A Warm Ocean ‘Blob’ In The Pacific Is Feeding A Toxic Algae Bloom 

A Warm Ocean ‘Blob’ In The Pacific Is Feeding A Toxic Algae Bloom 

The Blob has been there for over a year — a cauldron of extra-warm ocean temperatures off the coast of the Pacific Northwest that just won’t budge. The Blob has already affected food availability and habitats for marine life, and now scientists are starting to see at least one dangerous side-effect of the Blob: A harmful algae bloom stretching from Alaska to California.

While the Blob is big and mysterious, the bloom of pseudo-nitzschia algae is like nothing they have ever encountered before, NOAA tells Reuters:

“It’s just lurking there,” Vera Trainer, research oceanographer with the Northwest Fisheries Science Center in Washington state, told Reuters on Thursday. “It’s the longest lasting, highest toxicity and densest bloom that we’ve ever seen.”

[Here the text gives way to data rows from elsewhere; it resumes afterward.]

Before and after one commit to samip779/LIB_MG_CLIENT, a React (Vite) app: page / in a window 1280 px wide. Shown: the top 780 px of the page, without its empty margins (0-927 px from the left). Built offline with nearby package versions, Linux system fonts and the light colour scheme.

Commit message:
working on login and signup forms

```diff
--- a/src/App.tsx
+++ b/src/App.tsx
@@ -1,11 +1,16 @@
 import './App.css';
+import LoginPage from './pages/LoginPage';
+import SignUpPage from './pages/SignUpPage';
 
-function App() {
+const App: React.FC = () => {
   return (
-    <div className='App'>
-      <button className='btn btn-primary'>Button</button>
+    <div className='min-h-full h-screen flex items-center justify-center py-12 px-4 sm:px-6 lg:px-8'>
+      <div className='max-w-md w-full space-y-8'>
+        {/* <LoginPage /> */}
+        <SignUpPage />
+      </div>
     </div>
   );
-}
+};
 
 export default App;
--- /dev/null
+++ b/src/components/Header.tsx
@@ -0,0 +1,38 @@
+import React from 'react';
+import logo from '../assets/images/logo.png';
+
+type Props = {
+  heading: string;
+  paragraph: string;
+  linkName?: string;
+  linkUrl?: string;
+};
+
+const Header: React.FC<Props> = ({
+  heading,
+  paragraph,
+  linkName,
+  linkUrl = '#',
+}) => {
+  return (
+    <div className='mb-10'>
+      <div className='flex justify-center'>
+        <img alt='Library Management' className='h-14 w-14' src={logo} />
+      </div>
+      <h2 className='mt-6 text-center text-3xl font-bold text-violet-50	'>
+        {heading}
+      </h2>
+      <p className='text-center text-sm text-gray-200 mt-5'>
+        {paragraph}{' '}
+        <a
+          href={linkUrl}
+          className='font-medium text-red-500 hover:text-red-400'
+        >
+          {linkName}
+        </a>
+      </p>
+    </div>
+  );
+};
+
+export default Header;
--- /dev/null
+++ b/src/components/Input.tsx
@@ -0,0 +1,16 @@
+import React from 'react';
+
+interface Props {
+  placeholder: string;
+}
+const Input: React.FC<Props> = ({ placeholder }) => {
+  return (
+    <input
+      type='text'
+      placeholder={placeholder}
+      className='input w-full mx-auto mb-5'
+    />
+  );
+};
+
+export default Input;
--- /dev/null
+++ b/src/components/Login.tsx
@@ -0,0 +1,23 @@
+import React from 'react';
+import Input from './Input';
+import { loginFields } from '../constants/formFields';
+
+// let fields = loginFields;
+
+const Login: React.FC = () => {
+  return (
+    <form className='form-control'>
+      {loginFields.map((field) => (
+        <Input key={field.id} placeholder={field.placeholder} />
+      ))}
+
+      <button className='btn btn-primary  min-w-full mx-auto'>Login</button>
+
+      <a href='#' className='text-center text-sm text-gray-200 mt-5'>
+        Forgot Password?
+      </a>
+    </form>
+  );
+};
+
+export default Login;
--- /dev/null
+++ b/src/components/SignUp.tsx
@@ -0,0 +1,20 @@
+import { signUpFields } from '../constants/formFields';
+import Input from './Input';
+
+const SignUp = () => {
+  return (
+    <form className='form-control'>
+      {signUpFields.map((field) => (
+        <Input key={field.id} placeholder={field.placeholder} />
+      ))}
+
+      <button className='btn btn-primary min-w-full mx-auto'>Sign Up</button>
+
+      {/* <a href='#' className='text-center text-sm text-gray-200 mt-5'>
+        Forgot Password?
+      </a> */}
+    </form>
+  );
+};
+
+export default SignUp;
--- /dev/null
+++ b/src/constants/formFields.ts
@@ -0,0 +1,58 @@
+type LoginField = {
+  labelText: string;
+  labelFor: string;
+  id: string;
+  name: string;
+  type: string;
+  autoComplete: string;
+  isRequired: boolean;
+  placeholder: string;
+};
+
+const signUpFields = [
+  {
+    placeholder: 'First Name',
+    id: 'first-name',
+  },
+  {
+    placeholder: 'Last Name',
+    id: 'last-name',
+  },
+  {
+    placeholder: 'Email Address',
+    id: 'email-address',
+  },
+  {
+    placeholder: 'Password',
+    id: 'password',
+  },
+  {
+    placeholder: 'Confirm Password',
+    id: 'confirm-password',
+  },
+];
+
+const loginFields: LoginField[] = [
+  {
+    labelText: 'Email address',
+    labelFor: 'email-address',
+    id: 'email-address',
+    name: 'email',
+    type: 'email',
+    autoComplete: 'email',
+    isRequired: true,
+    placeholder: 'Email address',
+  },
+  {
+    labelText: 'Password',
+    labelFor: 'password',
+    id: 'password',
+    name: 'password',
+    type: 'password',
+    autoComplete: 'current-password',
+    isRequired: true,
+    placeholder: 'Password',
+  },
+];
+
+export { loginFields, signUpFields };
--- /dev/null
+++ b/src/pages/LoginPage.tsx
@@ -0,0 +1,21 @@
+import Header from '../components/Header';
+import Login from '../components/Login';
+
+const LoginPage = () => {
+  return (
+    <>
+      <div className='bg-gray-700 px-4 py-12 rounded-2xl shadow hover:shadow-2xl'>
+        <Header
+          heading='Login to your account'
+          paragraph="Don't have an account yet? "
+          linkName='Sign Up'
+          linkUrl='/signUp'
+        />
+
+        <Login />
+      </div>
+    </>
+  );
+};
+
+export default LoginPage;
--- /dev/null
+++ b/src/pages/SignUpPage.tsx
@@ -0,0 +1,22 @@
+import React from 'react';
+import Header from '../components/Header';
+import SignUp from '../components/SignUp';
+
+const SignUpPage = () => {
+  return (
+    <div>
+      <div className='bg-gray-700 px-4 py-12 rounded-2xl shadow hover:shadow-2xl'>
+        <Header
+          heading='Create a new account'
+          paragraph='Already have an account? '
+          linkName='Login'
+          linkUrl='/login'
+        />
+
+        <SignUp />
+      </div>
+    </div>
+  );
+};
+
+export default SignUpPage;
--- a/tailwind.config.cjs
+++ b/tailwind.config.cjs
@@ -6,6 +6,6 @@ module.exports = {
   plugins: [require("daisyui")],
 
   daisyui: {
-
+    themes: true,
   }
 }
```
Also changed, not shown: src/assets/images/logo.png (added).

NOAA is worried about this bloom because it’s producing domoic acid, which acts as a neurotoxin on mammals that eat the shellfish which is exposed to it. It may have killed at least one humpback whale in Washington.

Pseudo-nitzschia algae

In humans, the neurotoxin can develop into something called domoic acid poisoning (DAP) or amnesic shellfish poisoning which causes “short-term memory loss, brain damage and death.” Don’t worry about eating it, though, the fisheries in the area have closed.

This is especially disturbing in light of predictions for the giant El Niño which is forecasted for the winter. El Niño is known for bringing wet, stormy weather to the Western US, of course, but it’s caused by a warming of ocean temperatures off South America. If the Blob is wreaking havoc with algae populations already, El Niño — which will warm a much larger ocean area — could be catastrophic.